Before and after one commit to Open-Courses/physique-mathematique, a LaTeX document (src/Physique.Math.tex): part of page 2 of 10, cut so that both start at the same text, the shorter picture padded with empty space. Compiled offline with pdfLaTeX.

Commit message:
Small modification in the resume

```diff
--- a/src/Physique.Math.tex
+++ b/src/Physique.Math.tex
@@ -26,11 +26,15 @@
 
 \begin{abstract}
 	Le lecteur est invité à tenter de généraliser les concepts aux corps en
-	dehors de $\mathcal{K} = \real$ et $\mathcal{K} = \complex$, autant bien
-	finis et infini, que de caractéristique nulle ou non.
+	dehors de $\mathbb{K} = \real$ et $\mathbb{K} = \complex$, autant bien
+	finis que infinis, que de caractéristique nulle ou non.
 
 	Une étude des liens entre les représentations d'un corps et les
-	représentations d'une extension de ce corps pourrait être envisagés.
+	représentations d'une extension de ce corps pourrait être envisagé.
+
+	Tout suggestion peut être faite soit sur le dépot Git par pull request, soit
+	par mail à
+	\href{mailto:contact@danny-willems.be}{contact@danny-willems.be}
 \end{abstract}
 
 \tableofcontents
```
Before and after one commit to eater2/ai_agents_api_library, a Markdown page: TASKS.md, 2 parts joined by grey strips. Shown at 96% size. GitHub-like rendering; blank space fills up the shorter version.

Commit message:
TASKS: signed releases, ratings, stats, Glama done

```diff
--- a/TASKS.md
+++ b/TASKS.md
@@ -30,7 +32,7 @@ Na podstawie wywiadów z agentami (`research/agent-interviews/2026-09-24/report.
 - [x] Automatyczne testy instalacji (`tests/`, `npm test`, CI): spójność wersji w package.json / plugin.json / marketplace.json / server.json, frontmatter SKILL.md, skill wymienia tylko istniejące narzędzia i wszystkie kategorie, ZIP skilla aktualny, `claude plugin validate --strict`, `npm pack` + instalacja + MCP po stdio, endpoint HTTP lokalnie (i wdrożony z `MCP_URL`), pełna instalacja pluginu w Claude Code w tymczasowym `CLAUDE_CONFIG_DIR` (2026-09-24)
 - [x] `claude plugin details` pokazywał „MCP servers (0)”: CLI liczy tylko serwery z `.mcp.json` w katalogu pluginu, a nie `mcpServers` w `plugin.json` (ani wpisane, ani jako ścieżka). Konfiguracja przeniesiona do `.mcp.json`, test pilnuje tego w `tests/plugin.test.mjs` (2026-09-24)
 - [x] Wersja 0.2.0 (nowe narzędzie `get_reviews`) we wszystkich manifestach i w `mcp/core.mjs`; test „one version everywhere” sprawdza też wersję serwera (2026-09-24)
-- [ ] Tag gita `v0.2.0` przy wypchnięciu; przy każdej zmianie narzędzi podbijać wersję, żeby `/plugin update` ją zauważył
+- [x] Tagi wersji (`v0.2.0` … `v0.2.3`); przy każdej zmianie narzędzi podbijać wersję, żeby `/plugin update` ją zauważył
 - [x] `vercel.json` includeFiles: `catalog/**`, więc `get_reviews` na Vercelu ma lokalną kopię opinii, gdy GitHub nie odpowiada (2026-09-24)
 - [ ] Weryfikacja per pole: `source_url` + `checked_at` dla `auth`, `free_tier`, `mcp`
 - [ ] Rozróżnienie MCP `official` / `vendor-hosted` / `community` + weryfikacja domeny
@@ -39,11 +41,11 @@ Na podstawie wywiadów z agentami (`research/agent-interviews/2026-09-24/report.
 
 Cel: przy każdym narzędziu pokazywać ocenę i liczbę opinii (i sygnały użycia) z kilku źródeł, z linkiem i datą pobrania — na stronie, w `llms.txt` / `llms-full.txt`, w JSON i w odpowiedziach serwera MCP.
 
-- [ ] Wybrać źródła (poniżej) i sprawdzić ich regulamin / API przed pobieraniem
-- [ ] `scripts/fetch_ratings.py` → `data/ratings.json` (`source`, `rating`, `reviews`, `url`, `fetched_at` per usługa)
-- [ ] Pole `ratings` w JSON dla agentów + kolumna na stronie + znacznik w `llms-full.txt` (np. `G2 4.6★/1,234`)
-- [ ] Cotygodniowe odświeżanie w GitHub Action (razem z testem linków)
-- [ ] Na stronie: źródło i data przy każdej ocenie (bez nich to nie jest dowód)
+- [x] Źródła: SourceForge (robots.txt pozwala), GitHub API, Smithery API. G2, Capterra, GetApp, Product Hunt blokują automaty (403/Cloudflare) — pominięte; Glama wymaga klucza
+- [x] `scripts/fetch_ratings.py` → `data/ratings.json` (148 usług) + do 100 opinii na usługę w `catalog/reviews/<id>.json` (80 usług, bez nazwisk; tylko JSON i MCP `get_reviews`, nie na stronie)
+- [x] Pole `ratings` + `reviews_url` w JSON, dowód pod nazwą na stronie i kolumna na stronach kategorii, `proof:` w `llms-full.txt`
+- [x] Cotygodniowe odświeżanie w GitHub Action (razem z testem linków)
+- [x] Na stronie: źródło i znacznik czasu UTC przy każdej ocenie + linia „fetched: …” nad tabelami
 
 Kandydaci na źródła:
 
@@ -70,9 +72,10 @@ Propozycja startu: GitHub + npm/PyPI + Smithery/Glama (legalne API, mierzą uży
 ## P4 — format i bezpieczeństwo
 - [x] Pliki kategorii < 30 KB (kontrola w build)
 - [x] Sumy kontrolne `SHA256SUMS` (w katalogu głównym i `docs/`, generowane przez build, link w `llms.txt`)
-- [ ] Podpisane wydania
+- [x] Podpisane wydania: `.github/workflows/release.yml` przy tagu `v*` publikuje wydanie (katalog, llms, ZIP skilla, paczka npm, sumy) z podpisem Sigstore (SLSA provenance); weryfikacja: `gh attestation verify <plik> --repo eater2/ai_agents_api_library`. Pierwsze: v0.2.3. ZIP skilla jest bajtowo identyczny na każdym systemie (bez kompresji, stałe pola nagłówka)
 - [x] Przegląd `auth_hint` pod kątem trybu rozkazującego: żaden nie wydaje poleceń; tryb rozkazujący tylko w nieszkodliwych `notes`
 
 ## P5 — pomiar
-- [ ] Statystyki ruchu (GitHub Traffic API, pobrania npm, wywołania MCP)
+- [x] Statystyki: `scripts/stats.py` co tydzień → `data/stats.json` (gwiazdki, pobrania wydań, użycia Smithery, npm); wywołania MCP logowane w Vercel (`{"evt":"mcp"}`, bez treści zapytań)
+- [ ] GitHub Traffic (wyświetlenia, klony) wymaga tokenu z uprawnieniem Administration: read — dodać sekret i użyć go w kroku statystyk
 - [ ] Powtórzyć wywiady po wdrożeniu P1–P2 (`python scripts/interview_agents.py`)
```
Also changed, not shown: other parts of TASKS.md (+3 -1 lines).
━━━━━━
To do ▸ Print the full listing again, word for word.

Task result ▸
Before and after one commit to Open-Courses/physique-mathematique, a LaTeX document (src/Physique.Math.tex): part of page 2 of 10, cut so that both start at the same text, the shorter picture padded with empty space. Compiled offline with pdfLaTeX.

Commit message:
Small modification in the resume

```diff
--- a/src/Physique.Math.tex
+++ b/src/Physique.Math.tex
@@ -26,11 +26,15 @@
 
 \begin{abstract}
 	Le lecteur est invité à tenter de généraliser les concepts aux corps en
-	dehors de $\mathcal{K} = \real$ et $\mathcal{K} = \complex$, autant bien
-	finis et infini, que de caractéristique nulle ou non.
+	dehors de $\mathbb{K} = \real$ et $\mathbb{K} = \complex$, autant bien
+	finis que infinis, que de caractéristique nulle ou non.
 
 	Une étude des liens entre les représentations d'un corps et les
-	représentations d'une extension de ce corps pourrait être envisagés.
+	représentations d'une extension de ce corps pourrait être envisagé.
+
+	Tout suggestion peut être faite soit sur le dépot Git par pull request, soit
+	par mail à
+	\href{mailto:contact@danny-willems.be}{contact@danny-willems.be}
 \end{abstract}
 
 \tableofcontents
```
Before and after one commit to eater2/ai_agents_api_library, a Markdown page: TASKS.md, 2 parts joined by grey strips. Shown at 96% size. GitHub-like rendering; blank space fills up the shorter version.

Commit message:
TASKS: signed releases, ratings, stats, Glama done

```diff
--- a/TASKS.md
+++ b/TASKS.md
@@ -30,7 +32,7 @@ Na podstawie wywiadów z agentami (`research/agent-interviews/2026-09-24/report.
 - [x] Automatyczne testy instalacji (`tests/`, `npm test`, CI): spójność wersji w package.json / plugin.json / marketplace.json / server.json, frontmatter SKILL.md, skill wymienia tylko istniejące narzędzia i wszystkie kategorie, ZIP skilla aktualny, `claude plugin validate --strict`, `npm pack` + instalacja + MCP po stdio, endpoint HTTP lokalnie (i wdrożony z `MCP_URL`), pełna instalacja pluginu w Claude Code w tymczasowym `CLAUDE_CONFIG_DIR` (2026-09-24)
 - [x] `claude plugin details` pokazywał „MCP servers (0)”: CLI liczy tylko serwery z `.mcp.json` w katalogu pluginu, a nie `mcpServers` w `plugin.json` (ani wpisane, ani jako ścieżka). Konfiguracja przeniesiona do `.mcp.json`, test pilnuje tego w `tests/plugin.test.mjs` (2026-09-24)
 - [x] Wersja 0.2.0 (nowe narzędzie `get_reviews`) we wszystkich manifestach i w `mcp/core.mjs`; test „one version everywhere” sprawdza też wersję serwera (2026-09-24)
-- [ ] Tag gita `v0.2.0` przy wypchnięciu; przy każdej zmianie narzędzi podbijać wersję, żeby `/plugin update` ją zauważył
+- [x] Tagi wersji (`v0.2.0` … `v0.2.3`); przy każdej zmianie narzędzi podbijać wersję, żeby `/plugin update` ją zauważył
 - [x] `vercel.json` includeFiles: `catalog/**`, więc `get_reviews` na Vercelu ma lokalną kopię opinii, gdy GitHub nie odpowiada (2026-09-24)
 - [ ] Weryfikacja per pole: `source_url` + `checked_at` dla `auth`, `free_tier`, `mcp`
 - [ ] Rozróżnienie MCP `official` / `vendor-hosted` / `community` + weryfikacja domeny
@@ -39,11 +41,11 @@ Na podstawie wywiadów z agentami (`research/agent-interviews/2026-09-24/report.
 
 Cel: przy każdym narzędziu pokazywać ocenę i liczbę opinii (i sygnały użycia) z kilku źródeł, z linkiem i datą pobrania — na stronie, w `llms.txt` / `llms-full.txt`, w JSON i w odpowiedziach serwera MCP.
 
-- [ ] Wybrać źródła (poniżej) i sprawdzić ich regulamin / API przed pobieraniem
-- [ ] `scripts/fetch_ratings.py` → `data/ratings.json` (`source`, `rating`, `reviews`, `url`, `fetched_at` per usługa)
-- [ ] Pole `ratings` w JSON dla agentów + kolumna na stronie + znacznik w `llms-full.txt` (np. `G2 4.6★/1,234`)
-- [ ] Cotygodniowe odświeżanie w GitHub Action (razem z testem linków)
-- [ ] Na stronie: źródło i data przy każdej ocenie (bez nich to nie jest dowód)
+- [x] Źródła: SourceForge (robots.txt pozwala), GitHub API, Smithery API. G2, Capterra, GetApp, Product Hunt blokują automaty (403/Cloudflare) — pominięte; Glama wymaga klucza
+- [x] `scripts/fetch_ratings.py` → `data/ratings.json` (148 usług) + do 100 opinii na usługę w `catalog/reviews/<id>.json` (80 usług, bez nazwisk; tylko JSON i MCP `get_reviews`, nie na stronie)
+- [x] Pole `ratings` + `reviews_url` w JSON, dowód pod nazwą na stronie i kolumna na stronach kategorii, `proof:` w `llms-full.txt`
+- [x] Cotygodniowe odświeżanie w GitHub Action (razem z testem linków)
+- [x] Na stronie: źródło i znacznik czasu UTC przy każdej ocenie + linia „fetched: …” nad tabelami
 
 Kandydaci na źródła:
 
@@ -70,9 +72,10 @@ Propozycja startu: GitHub + npm/PyPI + Smithery/Glama (legalne API, mierzą uży
 ## P4 — format i bezpieczeństwo
 - [x] Pliki kategorii < 30 KB (kontrola w build)
 - [x] Sumy kontrolne `SHA256SUMS` (w katalogu głównym i `docs/`, generowane przez build, link w `llms.txt`)
-- [ ] Podpisane wydania
+- [x] Podpisane wydania: `.github/workflows/release.yml` przy tagu `v*` publikuje wydanie (katalog, llms, ZIP skilla, paczka npm, sumy) z podpisem Sigstore (SLSA provenance); weryfikacja: `gh attestation verify <plik> --repo eater2/ai_agents_api_library`. Pierwsze: v0.2.3. ZIP skilla jest bajtowo identyczny na każdym systemie (bez kompresji, stałe pola nagłówka)
 - [x] Przegląd `auth_hint` pod kątem trybu rozkazującego: żaden nie wydaje poleceń; tryb rozkazujący tylko w nieszkodliwych `notes`
 
 ## P5 — pomiar
-- [ ] Statystyki ruchu (GitHub Traffic API, pobrania npm, wywołania MCP)
+- [x] Statystyki: `scripts/stats.py` co tydzień → `data/stats.json` (gwiazdki, pobrania wydań, użycia Smithery, npm); wywołania MCP logowane w Vercel (`{"evt":"mcp"}`, bez treści zapytań)
+- [ ] GitHub Traffic (wyświetlenia, klony) wymaga tokenu z uprawnieniem Administration: read — dodać sekret i użyć go w kroku statystyk
 - [ ] Powtórzyć wywiady po wdrożeniu P1–P2 (`python scripts/interview_agents.py`)
```
Also changed, not shown: other parts of TASKS.md (+3 -1 lines).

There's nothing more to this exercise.